Act One, Scene Two

{Inside a Theatre.  PRINCE HAMLET, costumed in royal cloak and crown, struts across the stage.  He hears a smattering of applause from a small audience.}

HAMLET:  To be or to be nothing.  What a dilemma.  Should I suffer these slings, arrows, splinters and jagged shards of fate?  Or put an end to them thus?

(Hamlet sets the blade of a sword under his own neck.)

FARMER (in audience):  Do it!  Draw blood.

(Rosencrantz and Guildenstern, late arrivals, searching for seats, enter through the audience.)

GUILDENSTERN:  The actor presents himself with a complex choice.

ROSENCRANTZ:   Attend to the mission.

GUILDENSTERN:  He wonders if life offers him purpose.

ROSENCRANTZ:   Tell him it does not.

(On the stage, Hamlet addresses a peasant Woman)

HAMLET:  O’ you rogues and peasant slaves.  Join my court.  For, without you, I am my own jester.  I am treasury but treasured not.  And less a king than a kingdom of one ruled by my own empty heart--

GUILDENSTERN:  “I’m not satisfied being filthy rich.”

ROSENCRANTZ:  “I hate being Prince.”

GUILDENSTERN:  “I have to mock my royal family on a stage.”

FARMER:  Shhh.


HAMLET:  Who dares interrupt?  

FARMER:  Enemies of the theatre.

ROSENCRANTZ:  (to Audience) But friends of the family. 

GUILDENSTERN:  The royal family.

(Rosencrantz approaches the stage.  Guildenstern follows.)

HAMLET:  Be happy I reject the crown, Guildenstern.  If I took it seriously, I would amputate your tongue.

GUILDENSTERN:  It was Rosencrantz tongue what said it, Sir.

(Rosencrantz slaps Guildenstern on the back of his head)

ROSENCRANTZ:  I didn’t mean to denigrate the theatre, Royal Sir.  But we came on royal business.

HAMLET:  I care nothing for the throne.  My greater, more glorious passion is to speak the holy words the Creator put in the hands of our great scribes.  You fools.  I pity you.  You’ll never have the pleasure of a passion.

GUILDENSTERN:  We have a passion, Sir.  To serve with abject servility.  At least, I do.

(The men climb the stage)

MILKMAID (in audience, to Farmer):  That strikes me as overly theatrical.

FARMER:  I think it’s quite bold and inventive.

ROSENCRANTZ:  May we discuss a family matter?

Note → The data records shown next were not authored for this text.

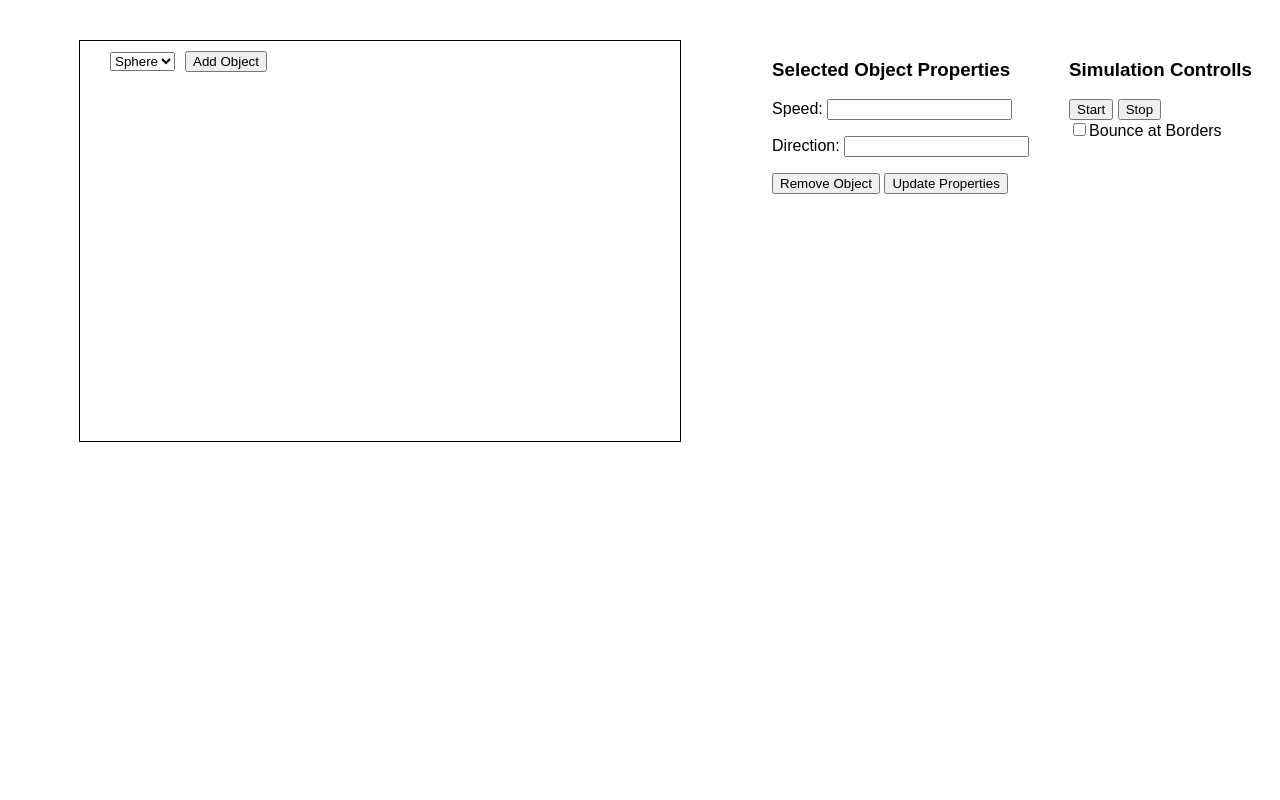
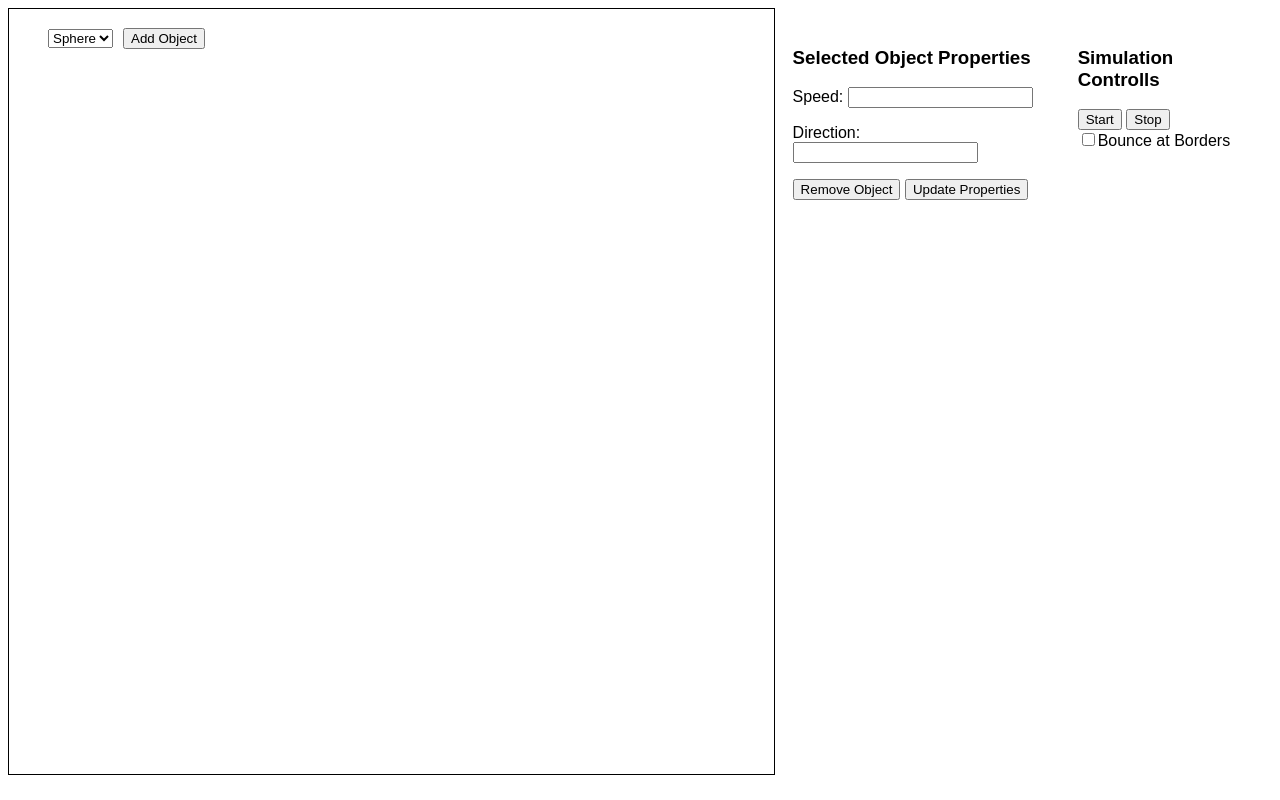
Before and after one commit to kilian2/physics_sim, a plain HTML site: page main.html in a window 1280 px wide. Drawn offline with Linux system fonts and the light colour scheme.

Commit message:
fixed issue with borders of simulation by adjusting html and css

```diff
--- a/main.html
+++ b/main.html
@@ -10,22 +10,17 @@
             display: flex;
             justify-content: center;
             align-items: flex-start;
-            margin: 20px auto;
-        }
-        .simulation-container {
-            position: relative;
-            width: 600px;
-            height: 400px;
-            margin: 20px auto;
-            border: 1px solid #000;
+            margin: 0px auto;
         }
         #simulation {
             width: 100%;
             height: 100%;
+            border: 1px solid #000;
          }
+         #canvas-wrap {position:relative}
+         #overlay {position:absolute; top:10px; left:10px;}
         .controls {
             margin-left: 20px;
-            background: rgba(255, 255, 255, 0.8);
             padding: 10px;
             display: flex;
             flex-direction: row;
@@ -46,21 +41,20 @@
             padding: 20px;
         }
     </style>
-
 </head>
 <body>
-
     <div class="container">
-        <div class="simulation-container">
+        <div id="canvas-wrap">
+            <canvas id="simulation" width="800" height="800"></canvas>
+            <div id="overlay">
                 <div class="controls">
                     <select id="objectType">
                         <option value="sphere">Sphere</option>
                         <option value="square">Square</option>
                     </select>
                     <button onclick="startAddObject()">Add Object</button>
-
                 </div>
-            <canvas id="simulation" width="600" height="400"></canvas>
+            </div>
         </div>
         <div class="properties" id="properties">
             <h3>Selected Object Properties</h3>
@@ -84,5 +78,4 @@
     </div>
     <script src="simulation.js"></script>
 </body>
-
 </html>
```
Lines whose indentation alone changed are shown as unchanged.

HAMLET:  Tell my father I don’t need his tutoring.  I’m busy with affairs of true import.

ROSENCRANTZ:  Actually the King cares little for tutoring right now.

HAMLET:  Does one of his nymphets preoccupy his scepter?

GUILDENSTERN:  He’s had some difficulties.

HAMLET:  Is he ill?

GUILDENSTERN:  He’s definitely not well.

HAMLET:  What disease besets him?

GUILDENSTERN:  Disease is not a problem.

HAMLET:  Is it bandits?


HAMLET:  Rebels?

GUILDENSTERN:  Not really.

HAMLET:  Foreign troops?

GUILDENSTERN:  Something more in the animal realm, Sire.

HAMLET:  This animal which plagues him.  Describe it.



ROSENCRANTZ:  Fiery breath.  Scaley.  Slimy.  And, oh, taller than a tree.

HAMLET:  Is my father hurt?

ROSENCRANTZ:  Hurt doesn’t put it accurately.

GUILDENSTERN:  He’s more dead than hurt, Sir.

HAMLET:  You taunt me.

(Hamlet strikes Rosencrantz on the chin.  He falls.)

FARMER:  Action.  This play has everything.

ROSENCRANTZ:  By order of the royal court, I declare this proceeding shut down.

HAMLET:  My father will hang you.

GUILDENSTERN:  Not in his present condition.

HAMLET:  Then I’ll hang you.

GUILDENSTERN:  That’s the spirit!

(c)2007 Gabby Gruen